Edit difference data

= Beginning of Section =

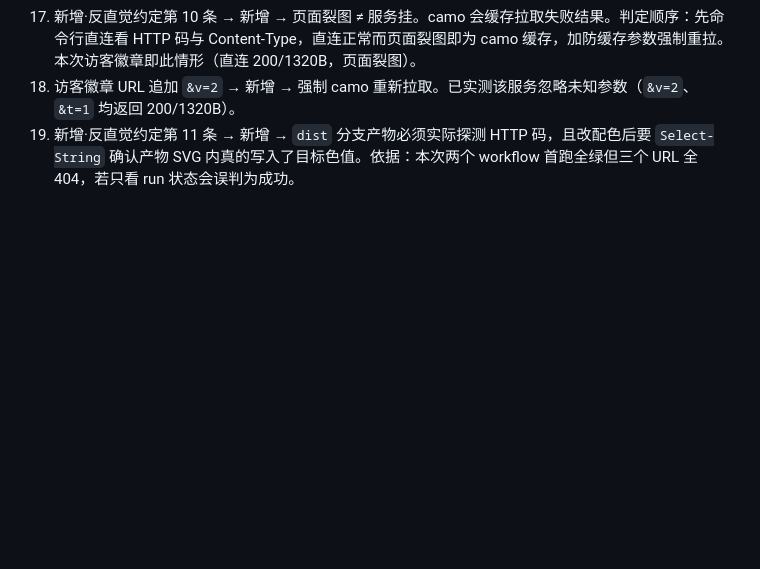
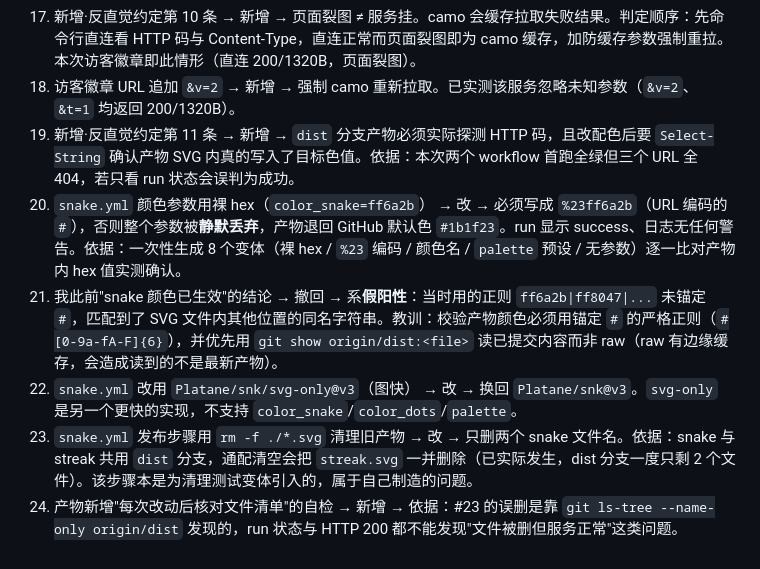
Before and after one commit to ErgeAIA/ErgeAIA, a Markdown page: references/decision-log.md, the part around the change. GitHub-like rendering; blank space fills up the shorter version.

Commit message:
docs: 补记 snk %23 编码要求与共用分支的清理禁忌
含撤回此前颜色生效的假阳性结论（正则未锚定 #）。

```diff
--- a/references/decision-log.md
+++ b/references/decision-log.md
@@ -45,3 +45,8 @@
 17. 新增·反直觉约定第 10 条 → 新增 → 页面裂图 ≠ 服务挂。camo 会缓存拉取失败结果。判定顺序：先命令行直连看 HTTP 码与 Content-Type，直连正常而页面裂图即为 camo 缓存，加防缓存参数强制重拉。本次访客徽章即此情形（直连 200/1320B，页面裂图）。
 18. 访客徽章 URL 追加 `&v=2` → 新增 → 强制 camo 重新拉取。已实测该服务忽略未知参数（`&v=2`、`&t=1` 均返回 200/1320B）。
 19. 新增·反直觉约定第 11 条 → 新增 → `dist` 分支产物必须实际探测 HTTP 码，且改配色后要 `Select-String` 确认产物 SVG 内真的写入了目标色值。依据：本次两个 workflow 首跑全绿但三个 URL 全 404，若只看 run 状态会误判为成功。
+20. `snake.yml` 颜色参数用裸 hex（`color_snake=ff6a2b`） → 改 → 必须写成 `%23ff6a2b`（URL 编码的 `#`），否则整个参数被**静默丢弃**，产物退回 GitHub 默认色 `#1b1f23`。run 显示 success、日志无任何警告。依据：一次性生成 8 个变体（裸 hex / `%23` 编码 / 颜色名 / `palette` 预设 / 无参数）逐一比对产物内 hex 值实测确认。
+21. 我此前"snake 颜色已生效"的结论 → 撤回 → 系**假阳性**：当时用的正则 `ff6a2b|ff8047|...` 未锚定 `#`，匹配到了 SVG 文件内其他位置的同名字符串。教训：校验产物颜色必须用锚定 `#` 的严格正则（`#[0-9a-fA-F]{6}`），并优先用 `git show origin/dist:<file>` 读已提交内容而非 raw（raw 有边缘缓存，会造成读到的不是最新产物）。
+22. `snake.yml` 改用 `Platane/snk/svg-only@v3`（图快） → 改 → 换回 `Platane/snk@v3`。`svg-only` 是另一个更快的实现，不支持 `color_snake`/`color_dots`/`palette`。
+23. `snake.yml` 发布步骤用 `rm -f ./*.svg` 清理旧产物 → 改 → 只删两个 snake 文件名。依据：snake 与 streak 共用 `dist` 分支，通配清空会把 `streak.svg` 一并删除（已实际发生，dist 分支一度只剩 2 个文件）。该步骤本是为清理测试变体引入的，属于自己制造的问题。
+24. 产物新增"每次改动后核对文件清单"的自检 → 新增 → 依据：#23 的误删是靠 `git ls-tree --name-only origin/dist` 发现的，run 状态与 HTTP 200 都不能发现"文件被删但服务正常"这类问题。
```
Also changed, not shown: AGENTS.md (+2 -0 lines).
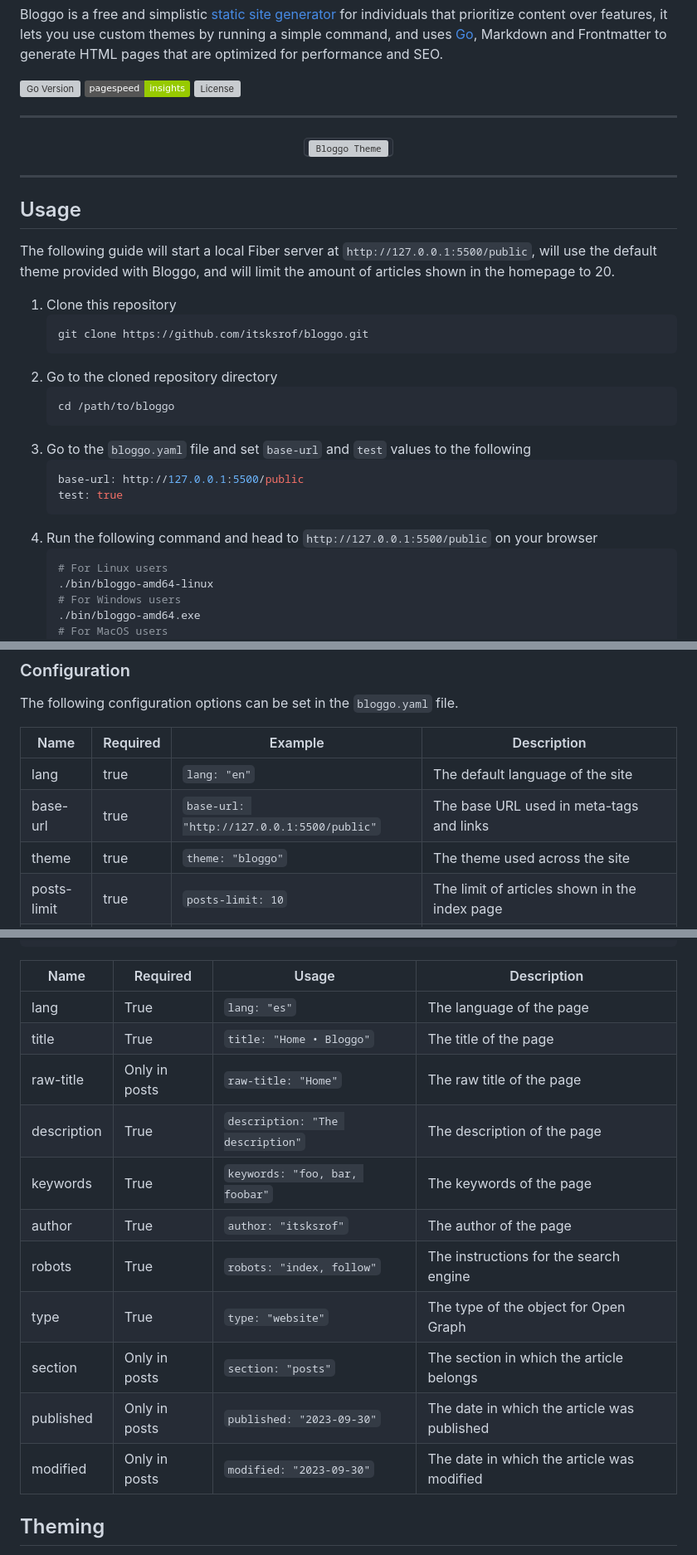
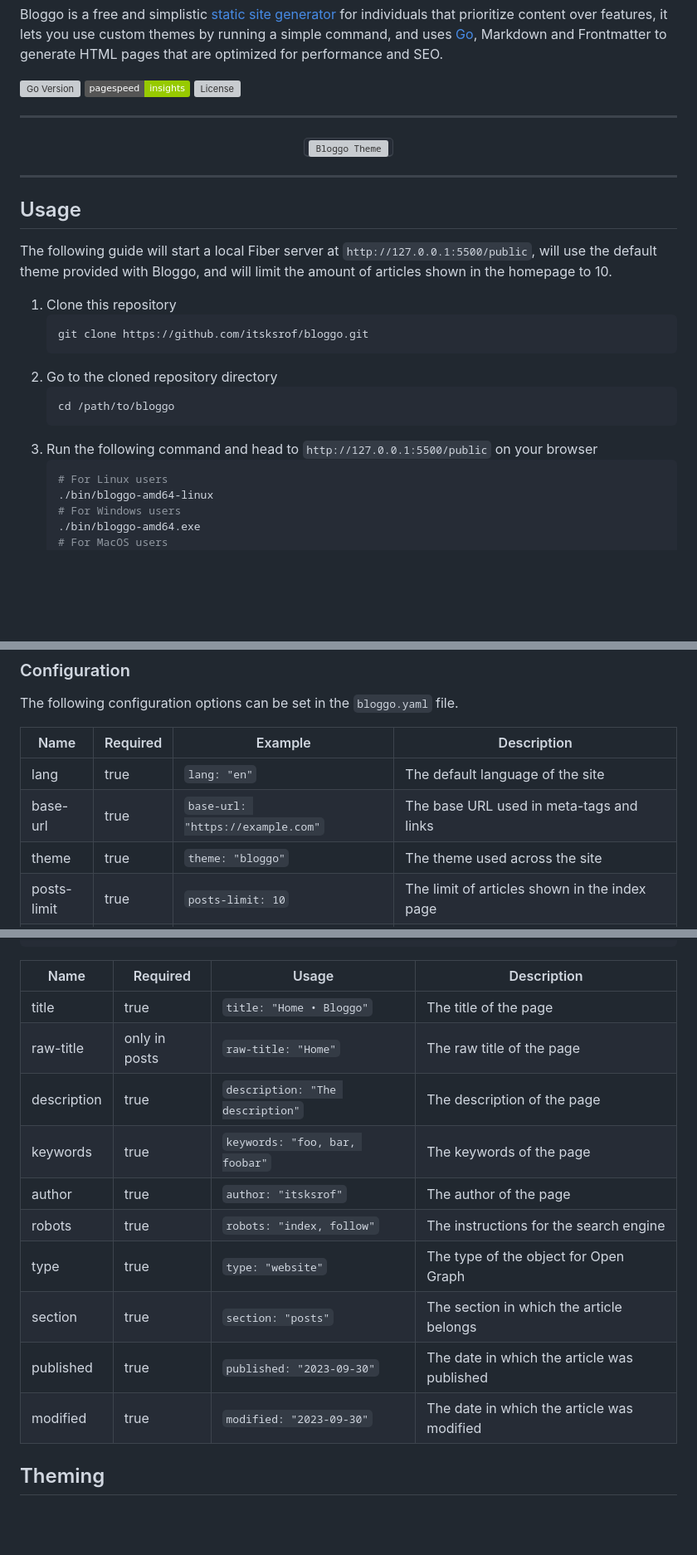
Before and after one commit to kevinsuner/bloggo, a Markdown page: README.md, 3 parts joined by grey strips. Shown at 83% size. GitHub-like rendering; badges without logos; blank space fills up the shorter version; grey boxes are pictures that could not be loaded.

Commit message:
Update badge, usage, configuration and frontmatter sections in README.md

````diff
--- a/README.md
+++ b/README.md
@@ -17,7 +17,7 @@ Bloggo is a free and simplistic [static site generator](https://en.wikipedia.org
 ---
 
 ## Usage
-The following guide will start a local Fiber server at `http://127.0.0.1:5500/public`, will use the default theme provided with Bloggo, and will limit the amount of articles shown in the homepage to 20.
+The following guide will start a local Fiber server at `http://127.0.0.1:5500/public`, will use the default theme provided with Bloggo, and will limit the amount of articles shown in the homepage to 10.
 
 1. Clone this repository
     ```bash
@@ -27,12 +27,7 @@ The following guide will start a local Fiber server at `http://127.0.0.1:5500/pu
     ```bash
     cd /path/to/bloggo
     ```
-3. Go to the `bloggo.yaml` file and set `base-url` and `test` values to the following
-    ```yaml
-    base-url: http://127.0.0.1:5500/public
-    test: true
-    ```
-4. Run the following command and head to `http://127.0.0.1:5500/public` on your browser
+3. Run the following command and head to `http://127.0.0.1:5500/public` on your browser
     ```bash
     # For Linux users
     ./bin/bloggo-amd64-linux
@@ -48,7 +43,7 @@ The following configuration options can be set in the `bloggo.yaml` file.
 | Name | Required | Example | Description |
 | ---- | -------- | ----- | ----------- |
 | lang | true | `lang: "en"` | The default language of the site |
-| base-url | true | `base-url: "http://127.0.0.1:5500/public"` | The base URL used in meta-tags and links |
+| base-url | true | `base-url: "https://example.com"` | The base URL used in meta-tags and links |
 | theme | true | `theme: "bloggo"` | The theme used across the site |
 | posts-limit | true |  `posts-limit: 10` | The limit of articles shown in the index page |
 | test | true | `test: false` | Preview of the site using a server with Fiber |
@@ -74,17 +69,16 @@ modified: "2023-09-27"
 
 | Name | Required | Usage | Description |
 | ---- | -------- | ----- | ----------- |
-| lang | True | `lang: "es"` | The language of the page |
-| title | True | `title: "Home • Bloggo"` | The title of the page |
-| raw-title | Only in posts | `raw-title: "Home"` | The raw title of the page |
-| description | True | `description: "The description"` | The description of the page |
-| keywords | True | `keywords: "foo, bar, foobar"` | The keywords of the page |
-| author | True | `author: "itsksrof"` | The author of the page |
-| robots | True | `robots: "index, follow"` | The instructions for the search engine |
-| type | True | `type: "website"` | The type of the object for Open Graph |
-| section | Only in posts | `section: "posts"` | The section in which the article belongs |
-| published | Only in posts | `published: "2023-09-30"` | The date in which the article was published |
-| modified | Only in posts | `modified: "2023-09-30"` | The date in which the article was modified |
+| title | true | `title: "Home • Bloggo"` | The title of the page |
+| raw-title | only in posts | `raw-title: "Home"` | The raw title of the page |
+| description | true | `description: "The description"` | The description of the page |
+| keywords | true | `keywords: "foo, bar, foobar"` | The keywords of the page |
+| author | true | `author: "itsksrof"` | The author of the page |
+| robots | true | `robots: "index, follow"` | The instructions for the search engine |
+| type | true | `type: "website"` | The type of the object for Open Graph |
+| section | true | `section: "posts"` | The section in which the article belongs |
+| published | true | `published: "2023-09-30"` | The date in which the article was published |
+| modified | true | `modified: "2023-09-30"` | The date in which the article was modified |
 
 ## Theming
 Given that Bloggo focuses on content over features, theming is very straightforward, as there is no possibility of generating more pages, unless you want to dig in the source code to do so. This is by design and I wish to keep it that way. Therefore to add a new theme, you only need to respect a certain file structure, this doesn't mean that you can't add new things, for example you've could create a navigation bar that included links to your social media, or a homepage with an avatar if you wish, so yes, you are certainly limited, but still you can do a lot of things within those bounds. If Bloggo doesn't suit your use-case there are wonderful alternatives like [Hugo](https://gohugo.io/) that will surely do.
````
Also changed, not shown: other parts of README.md (+1 -1 lines).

= End of Section =

EXERCISE BRIEF — Give back the records above word for word, minus any image they hold.

RESPONSE —
Before and after one commit to ErgeAIA/ErgeAIA, a Markdown page: references/decision-log.md, the part around the change. GitHub-like rendering; blank space fills up the shorter version.

Commit message:
docs: 补记 snk %23 编码要求与共用分支的清理禁忌
含撤回此前颜色生效的假阳性结论（正则未锚定 #）。

```diff
--- a/references/decision-log.md
+++ b/references/decision-log.md
@@ -45,3 +45,8 @@
 17. 新增·反直觉约定第 10 条 → 新增 → 页面裂图 ≠ 服务挂。camo 会缓存拉取失败结果。判定顺序：先命令行直连看 HTTP 码与 Content-Type，直连正常而页面裂图即为 camo 缓存，加防缓存参数强制重拉。本次访客徽章即此情形（直连 200/1320B，页面裂图）。
 18. 访客徽章 URL 追加 `&v=2` → 新增 → 强制 camo 重新拉取。已实测该服务忽略未知参数（`&v=2`、`&t=1` 均返回 200/1320B）。
 19. 新增·反直觉约定第 11 条 → 新增 → `dist` 分支产物必须实际探测 HTTP 码，且改配色后要 `Select-String` 确认产物 SVG 内真的写入了目标色值。依据：本次两个 workflow 首跑全绿但三个 URL 全 404，若只看 run 状态会误判为成功。
+20. `snake.yml` 颜色参数用裸 hex（`color_snake=ff6a2b`） → 改 → 必须写成 `%23ff6a2b`（URL 编码的 `#`），否则整个参数被**静默丢弃**，产物退回 GitHub 默认色 `#1b1f23`。run 显示 success、日志无任何警告。依据：一次性生成 8 个变体（裸 hex / `%23` 编码 / 颜色名 / `palette` 预设 / 无参数）逐一比对产物内 hex 值实测确认。
+21. 我此前"snake 颜色已生效"的结论 → 撤回 → 系**假阳性**：当时用的正则 `ff6a2b|ff8047|...` 未锚定 `#`，匹配到了 SVG 文件内其他位置的同名字符串。教训：校验产物颜色必须用锚定 `#` 的严格正则（`#[0-9a-fA-F]{6}`），并优先用 `git show origin/dist:<file>` 读已提交内容而非 raw（raw 有边缘缓存，会造成读到的不是最新产物）。
+22. `snake.yml` 改用 `Platane/snk/svg-only@v3`（图快） → 改 → 换回 `Platane/snk@v3`。`svg-only` 是另一个更快的实现，不支持 `color_snake`/`color_dots`/`palette`。
+23. `snake.yml` 发布步骤用 `rm -f ./*.svg` 清理旧产物 → 改 → 只删两个 snake 文件名。依据：snake 与 streak 共用 `dist` 分支，通配清空会把 `streak.svg` 一并删除（已实际发生，dist 分支一度只剩 2 个文件）。该步骤本是为清理测试变体引入的，属于自己制造的问题。
+24. 产物新增"每次改动后核对文件清单"的自检 → 新增 → 依据：#23 的误删是靠 `git ls-tree --name-only origin/dist` 发现的，run 状态与 HTTP 200 都不能发现"文件被删但服务正常"这类问题。
```
Also changed, not shown: AGENTS.md (+2 -0 lines).
Before and after one commit to kevinsuner/bloggo, a Markdown page: README.md, 3 parts joined by grey strips. Shown at 83% size. GitHub-like rendering; badges without logos; blank space fills up the shorter version; grey boxes are pictures that could not be loaded.

Commit message:
Update badge, usage, configuration and frontmatter sections in README.md

````diff
--- a/README.md
+++ b/README.md
@@ -17,7 +17,7 @@ Bloggo is a free and simplistic [static site generator](https://en.wikipedia.org
 ---
 
 ## Usage
-The following guide will start a local Fiber server at `http://127.0.0.1:5500/public`, will use the default theme provided with Bloggo, and will limit the amount of articles shown in the homepage to 20.
+The following guide will start a local Fiber server at `http://127.0.0.1:5500/public`, will use the default theme provided with Bloggo, and will limit the amount of articles shown in the homepage to 10.
 
 1. Clone this repository
     ```bash
@@ -27,12 +27,7 @@ The following guide will start a local Fiber server at `http://127.0.0.1:5500/pu
     ```bash
     cd /path/to/bloggo
     ```
-3. Go to the `bloggo.yaml` file and set `base-url` and `test` values to the following
-    ```yaml
-    base-url: http://127.0.0.1:5500/public
-    test: true
-    ```
-4. Run the following command and head to `http://127.0.0.1:5500/public` on your browser
+3. Run the following command and head to `http://127.0.0.1:5500/public` on your browser
     ```bash
     # For Linux users
     ./bin/bloggo-amd64-linux
@@ -48,7 +43,7 @@ The following configuration options can be set in the `bloggo.yaml` file.
 | Name | Required | Example | Description |
 | ---- | -------- | ----- | ----------- |
 | lang | true | `lang: "en"` | The default language of the site |
-| base-url | true | `base-url: "http://127.0.0.1:5500/public"` | The base URL used in meta-tags and links |
+| base-url | true | `base-url: "https://example.com"` | The base URL used in meta-tags and links |
 | theme | true | `theme: "bloggo"` | The theme used across the site |
 | posts-limit | true |  `posts-limit: 10` | The limit of articles shown in the index page |
 | test | true | `test: false` | Preview of the site using a server with Fiber |
@@ -74,17 +69,16 @@ modified: "2023-09-27"
 
 | Name | Required | Usage | Description |
 | ---- | -------- | ----- | ----------- |
-| lang | True | `lang: "es"` | The language of the page |
-| title | True | `title: "Home • Bloggo"` | The title of the page |
-| raw-title | Only in posts | `raw-title: "Home"` | The raw title of the page |
-| description | True | `description: "The description"` | The description of the page |
-| keywords | True | `keywords: "foo, bar, foobar"` | The keywords of the page |
-| author | True | `author: "itsksrof"` | The author of the page |
-| robots | True | `robots: "index, follow"` | The instructions for the search engine |
-| type | True | `type: "website"` | The type of the object for Open Graph |
-| section | Only in posts | `section: "posts"` | The section in which the article belongs |
-| published | Only in posts | `published: "2023-09-30"` | The date in which the article was published |
-| modified | Only in posts | `modified: "2023-09-30"` | The date in which the article was modified |
+| title | true | `title: "Home • Bloggo"` | The title of the page |
+| raw-title | only in posts | `raw-title: "Home"` | The raw title of the page |
+| description | true | `description: "The description"` | The description of the page |
+| keywords | true | `keywords: "foo, bar, foobar"` | The keywords of the page |
+| author | true | `author: "itsksrof"` | The author of the page |
+| robots | true | `robots: "index, follow"` | The instructions for the search engine |
+| type | true | `type: "website"` | The type of the object for Open Graph |
+| section | true | `section: "posts"` | The section in which the article belongs |
+| published | true | `published: "2023-09-30"` | The date in which the article was published |
+| modified | true | `modified: "2023-09-30"` | The date in which the article was modified |
 
 ## Theming
 Given that Bloggo focuses on content over features, theming is very straightforward, as there is no possibility of generating more pages, unless you want to dig in the source code to do so. This is by design and I wish to keep it that way. Therefore to add a new theme, you only need to respect a certain file structure, this doesn't mean that you can't add new things, for example you've could create a navigation bar that included links to your social media, or a homepage with an avatar if you wish, so yes, you are certainly limited, but still you can do a lot of things within those bounds. If Bloggo doesn't suit your use-case there are wonderful alternatives like [Hugo](https://gohugo.io/) that will surely do.
````
Also changed, not shown: other parts of README.md (+1 -1 lines).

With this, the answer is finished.